WHAT IS NEEDED: The job is to find each line in the entries holding the string "paga" and copy that line.

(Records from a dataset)
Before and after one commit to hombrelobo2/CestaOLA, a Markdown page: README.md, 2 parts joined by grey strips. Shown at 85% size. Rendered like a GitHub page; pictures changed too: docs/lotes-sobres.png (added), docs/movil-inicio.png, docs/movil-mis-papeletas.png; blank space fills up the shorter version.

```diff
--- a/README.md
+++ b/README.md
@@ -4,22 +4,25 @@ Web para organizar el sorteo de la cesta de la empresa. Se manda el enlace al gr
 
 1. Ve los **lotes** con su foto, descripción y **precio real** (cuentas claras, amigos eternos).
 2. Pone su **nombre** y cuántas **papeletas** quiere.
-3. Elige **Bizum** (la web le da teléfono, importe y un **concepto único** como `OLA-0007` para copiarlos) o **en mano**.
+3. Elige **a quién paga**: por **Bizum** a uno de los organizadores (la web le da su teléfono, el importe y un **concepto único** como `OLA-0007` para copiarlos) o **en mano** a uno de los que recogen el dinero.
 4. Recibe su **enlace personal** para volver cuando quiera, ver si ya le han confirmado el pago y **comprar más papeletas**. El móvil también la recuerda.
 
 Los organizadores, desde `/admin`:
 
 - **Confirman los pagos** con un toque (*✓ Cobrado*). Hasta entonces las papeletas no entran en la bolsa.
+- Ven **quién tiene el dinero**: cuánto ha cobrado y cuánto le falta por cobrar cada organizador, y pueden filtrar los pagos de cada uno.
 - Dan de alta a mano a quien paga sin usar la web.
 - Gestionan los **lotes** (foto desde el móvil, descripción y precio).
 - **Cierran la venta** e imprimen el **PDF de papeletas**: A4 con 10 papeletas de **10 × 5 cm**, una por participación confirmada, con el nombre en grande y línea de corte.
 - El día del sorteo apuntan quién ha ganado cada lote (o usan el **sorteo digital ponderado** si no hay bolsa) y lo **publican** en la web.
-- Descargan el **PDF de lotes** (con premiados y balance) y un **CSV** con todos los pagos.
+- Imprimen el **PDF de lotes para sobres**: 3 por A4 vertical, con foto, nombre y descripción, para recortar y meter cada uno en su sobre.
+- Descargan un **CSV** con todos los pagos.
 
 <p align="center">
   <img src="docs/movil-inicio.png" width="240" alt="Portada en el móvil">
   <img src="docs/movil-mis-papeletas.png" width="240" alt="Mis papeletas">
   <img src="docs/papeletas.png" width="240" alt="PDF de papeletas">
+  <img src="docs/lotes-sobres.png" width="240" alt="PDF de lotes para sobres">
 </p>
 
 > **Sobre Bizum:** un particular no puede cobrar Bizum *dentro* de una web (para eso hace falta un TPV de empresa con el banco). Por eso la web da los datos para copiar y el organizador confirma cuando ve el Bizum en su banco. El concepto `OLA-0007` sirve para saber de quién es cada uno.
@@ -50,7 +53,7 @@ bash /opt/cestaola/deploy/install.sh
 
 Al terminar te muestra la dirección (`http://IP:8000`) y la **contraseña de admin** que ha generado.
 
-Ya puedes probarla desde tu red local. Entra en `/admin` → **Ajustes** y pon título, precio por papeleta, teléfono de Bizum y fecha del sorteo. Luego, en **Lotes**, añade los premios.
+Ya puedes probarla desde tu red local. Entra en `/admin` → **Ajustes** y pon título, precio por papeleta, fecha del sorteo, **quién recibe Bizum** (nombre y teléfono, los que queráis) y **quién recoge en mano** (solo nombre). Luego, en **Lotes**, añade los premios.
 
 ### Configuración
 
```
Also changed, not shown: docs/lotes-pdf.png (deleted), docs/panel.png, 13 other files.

YOUR RESPONSE:
+3. Elige **a quién paga**: por **Bizum** a uno de los organizadores (la web le da su teléfono, el importe y un **concepto único** como `OLA-0007` para copiarlos) o **en mano** a uno de los que recogen el dinero.
 - Dan de alta a mano a quien paga sin usar la web.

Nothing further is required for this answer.